1. ERRATUM: WE HAD THE WRONG NORTH CAROLINA CONGRESSMAN MOVING
Appropriations in last week's What's New. It is David E. Price
(D-NC) who is moving from the Committee on Science, Space and
Technology to Appropriations, not his colleague Tim Valentine, as
we reported. We apologize for the mixup. We have learned that
David Skaggs (D-CO) will also move from SS&T to Appropriations.
2. AUGUSTINE COMMITTEE SAYS NASA SHOULD PUT SPACE SCIENCE FIRST!
The Advisory Committee on the Future of the US Space Program con-
founded the skeptics, including What's New, by releasing a report
that would, if adopted, transform NASA. The panel ranked space
science above space stations, aerospace planes, manned missions
to Mars, and all the other engineering spectaculars on which NASA
has focused. The panel also called for drastic rethinking of the
space station: "We do not believe that Space Station Freedom, as
we now know it, can be justified solely on the basis of the (non-
biological) science it can perform, much of which can be conduct-
ed on earth, or by robotic spacecraft at lower cost." Dependence

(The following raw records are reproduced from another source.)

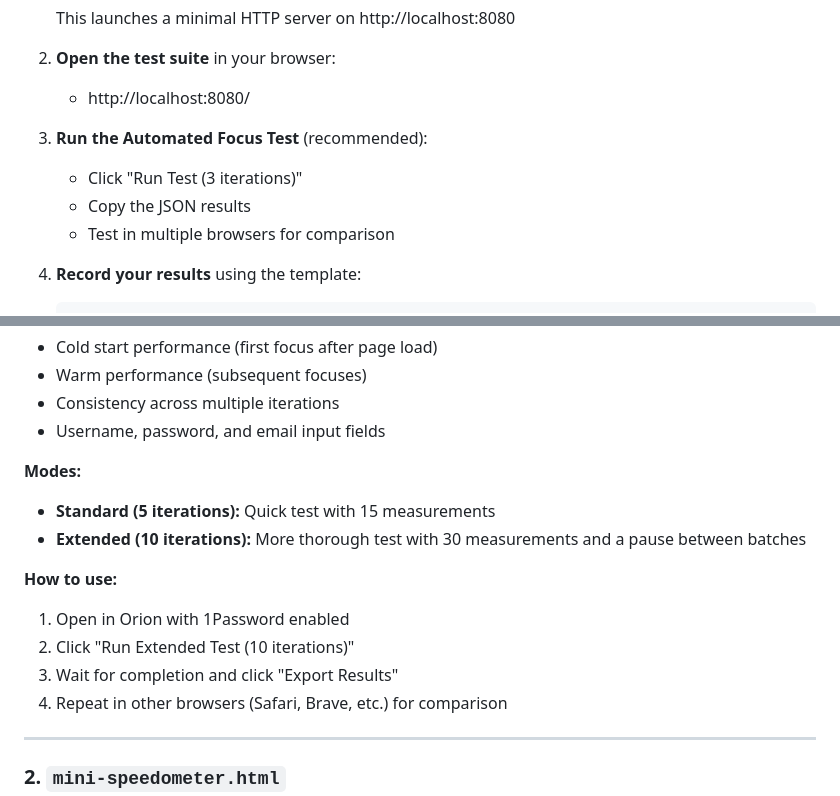
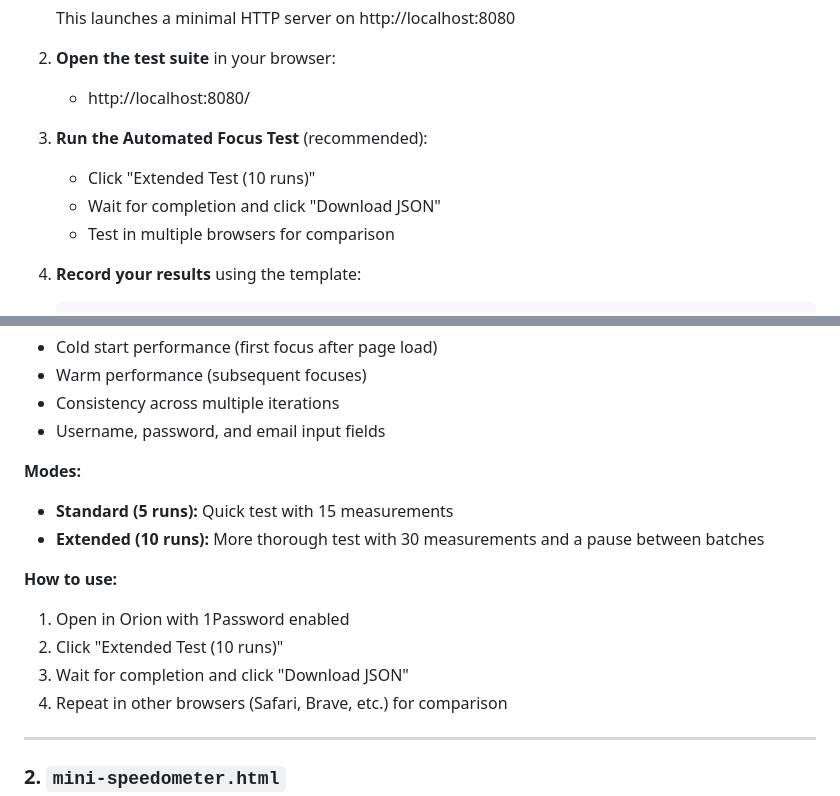
Before and after one commit to Fail-Safe/Orion-1P-Troubleshooting, a Markdown page: README.md, 2 parts joined by grey strips. Rendered like a GitHub page.

Commit message:
Update README for Automated Focus Test instructions and terminology

```diff
--- a/README.md
+++ b/README.md
@@ -14,8 +14,8 @@ This repository contains test pages and tools to help diagnose and measure the p
    - http://localhost:8080/
 
 3. **Run the Automated Focus Test** (recommended):
-   - Click "Run Test (3 iterations)"
-   - Copy the JSON results
+   - Click "Extended Test (10 runs)"
+   - Wait for completion and click "Download JSON"
    - Test in multiple browsers for comparison
 
 4. **Record your results** using the template:
@@ -64,13 +64,13 @@ All test pages are located in the `test-pages/` directory.
 - Username, password, and email input fields
 
 **Modes:**
-- **Standard (5 iterations):** Quick test with 15 measurements
-- **Extended (10 iterations):** More thorough test with 30 measurements and a pause between batches
+- **Standard (5 runs):** Quick test with 15 measurements
+- **Extended (10 runs):** More thorough test with 30 measurements and a pause between batches
 
 **How to use:**
 1. Open in Orion with 1Password enabled
-2. Click "Run Extended Test (10 iterations)"
-3. Wait for completion and click "Export Results"
+2. Click "Extended Test (10 runs)"
+3. Wait for completion and click "Download JSON"
 4. Repeat in other browsers (Safari, Brave, etc.) for comparison
 
 ---
```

on the shuttle should be reduced by developing a new unmanned
heavy-lift launch vehicle. But how could the panel finesse the

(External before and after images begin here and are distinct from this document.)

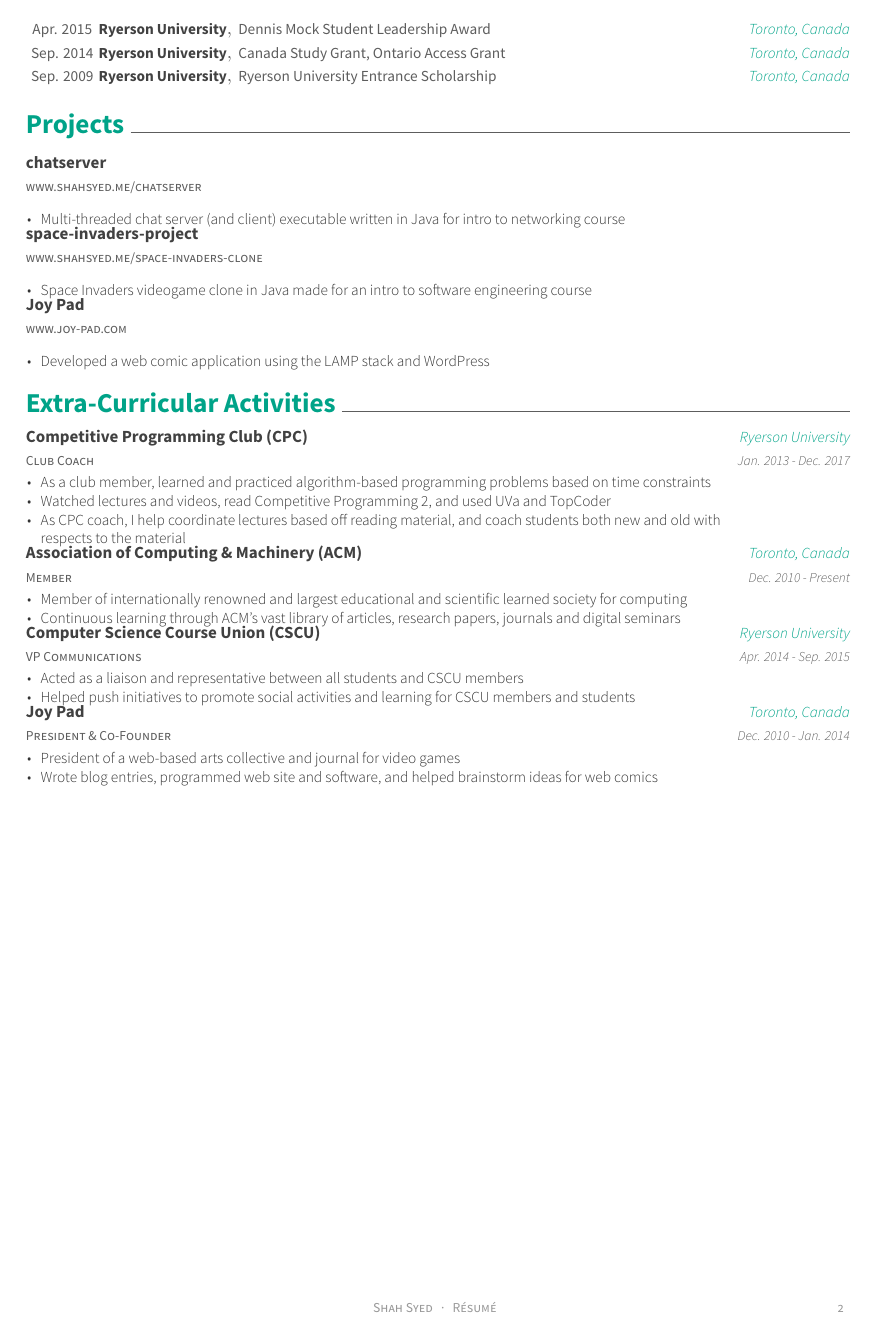
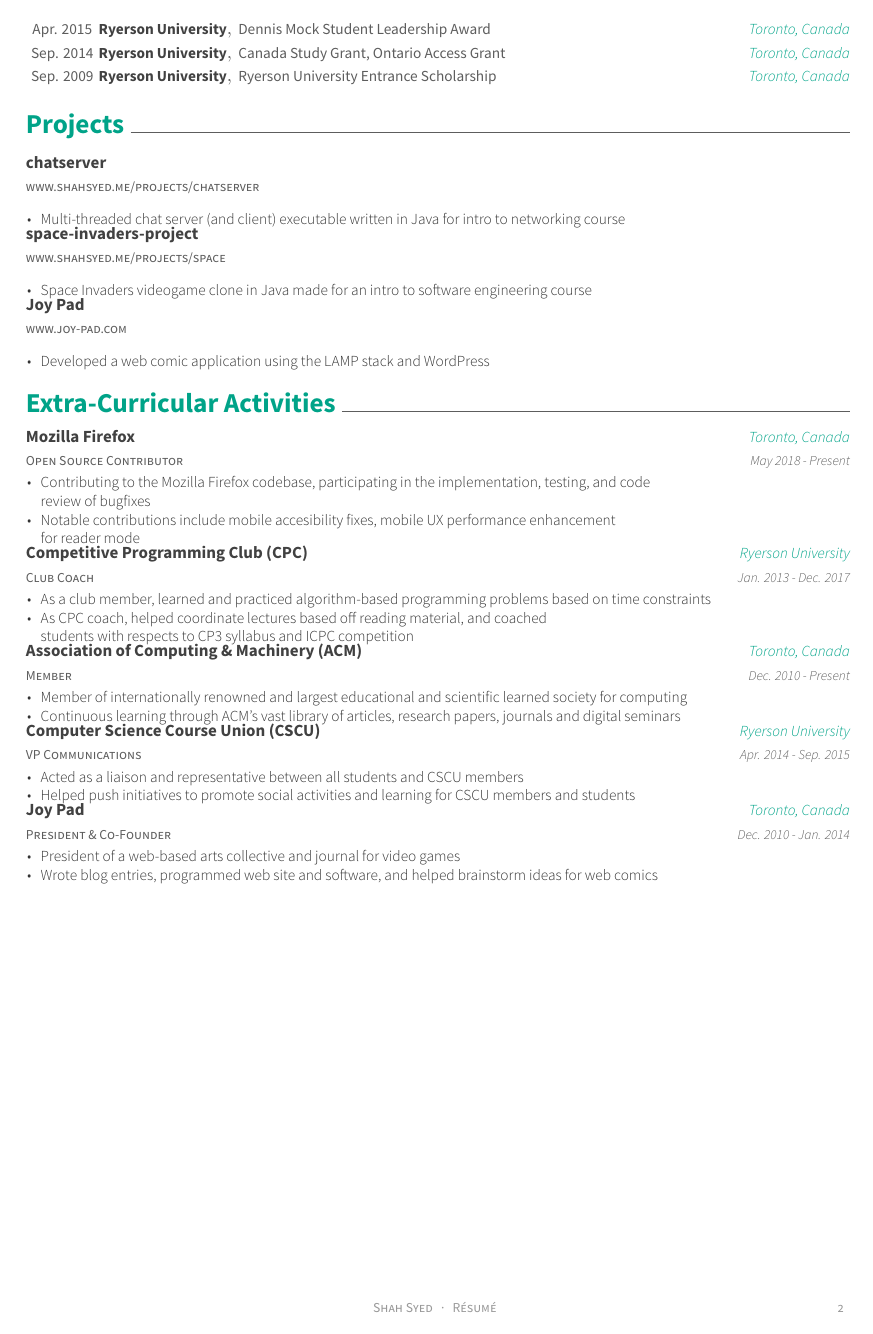
Before and after one commit to s37syed/resume, a LaTeX CV (resume.tex, which reads resume/activities.tex, resume/projects.tex): page 2 of 2. Compiled offline with XeLaTeX.

Commit message:
fixed dates and timelines, corrected tenses, added recent info regarding skills, actitivites, projects, and technical skills

```diff
--- a/resume/activities.tex
+++ b/resume/activities.tex
@@ -1,5 +1,16 @@
 \cvsection{Extra-Curricular Activities}
 \begin{cventries}
+    \cventry
+    {Open Source Contributor}
+    {Mozilla Firefox}
+    {Toronto, Canada}
+    {May 2018 - Present}
+    {
+      \begin{cvitems}
+        \item {Contributing to the Mozilla Firefox codebase, participating in the implementation, testing, and code \\review of bugfixes}
+        \item {Notable contributions include mobile accesibility fixes, mobile UX performance enhancement \\for reader mode}
+      \end{cvitems}
+    }
    \cventry
     {Club Coach}
     {Competitive Programming Club (CPC)}
@@ -8,8 +19,7 @@
     {
       \begin{cvitems}
         \item {As a club member, learned and practiced algorithm-based programming problems based on time constraints}
-        \item {Watched lectures and videos, read Competitive Programming 2, and used UVa and TopCoder}
-        \item {As CPC coach, I help coordinate lectures based off reading material, and coach students both new and old with \\respects to the material}
+        \item {As CPC coach, helped coordinate lectures based off reading material, and coached \\students with respects to CP3 syllabus and ICPC competition}
       \end{cvitems}
     }
    \cventry
--- a/resume/projects.tex
+++ b/resume/projects.tex
@@ -1,7 +1,7 @@
 \cvsection{Projects}
 \begin{cventries}
   \cventry
-    {www.shahsyed.me/chatserver}
+    {www.shahsyed.me/projects/chatserver}
     {chatserver}
     { }
     { }
@@ -11,7 +11,7 @@
       \end{cvitems}
     }
     \cventry
-    {www.shahsyed.me/space-invaders-clone}
+    {www.shahsyed.me/projects/space}
     {space-invaders-project}
     { }
     { }
```
Also changed, not shown: resume/techskills.tex (+5 -5 lines), resume/workexp.tex (+5 -6 lines), 1 other file.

delicate subject of a manned expedition to Mars--which President
Bush personally established as a goal? The panel wisely proposed
a "go-as-you-pay" plan, under which the schedule for the mission
to Mars would be determined by the availability of funds. Forget
it! In Washington, funds do not become available by themselves.
3. DID ANYBODY BRIEF THE AUGUSTINE PANEL ON THE BUDGET AGREEMENT?
The otherwise clear-eyed report assumes real growth in NASA fund-
ing of 10% per year. But the budget agreement dictates no real
growth for domestic discretionary spending for the next two years
(WN 2 Nov 90), and any NASA
increase would probably come at NSF's
expense. The impending battle is being called "Darmageddon."
4. DOES ASTRONOMY STIMULATE REPRODUCTION OF MT. GRAHAM SQUIRRELS?
Environmentalists lost a bitter three-year legal fight to prevent
the University of Arizona from constructing an observatory atop
Mt. Graham. They claimed it would threaten the sole habitat of
an endangered specie of red squirrel, but in August the Forest
Service ruled against them. The University lost no time clearing
the site and beginning construction. And so what happened to the
squirrel population? The number of Mt. Graham red squirrels has
doubled since last spring, according to a Forest Service census.
5. IS THE NSF BEING EVICTED FROM THE DOWNTOWN WASHINGTON LOCATION
it has occupied for 25 years? Employees were first informed in a
memo from acting director Bernthal that they would not be moving;
Sen. Mikulski (D-MD) had deleted $5.5M for the move from the NSF
budget after a site across the river in Virginia was picked over
suburban Maryland. But a second memo says the General Services
Administration has ordered NSF to proceed with the Virginia move.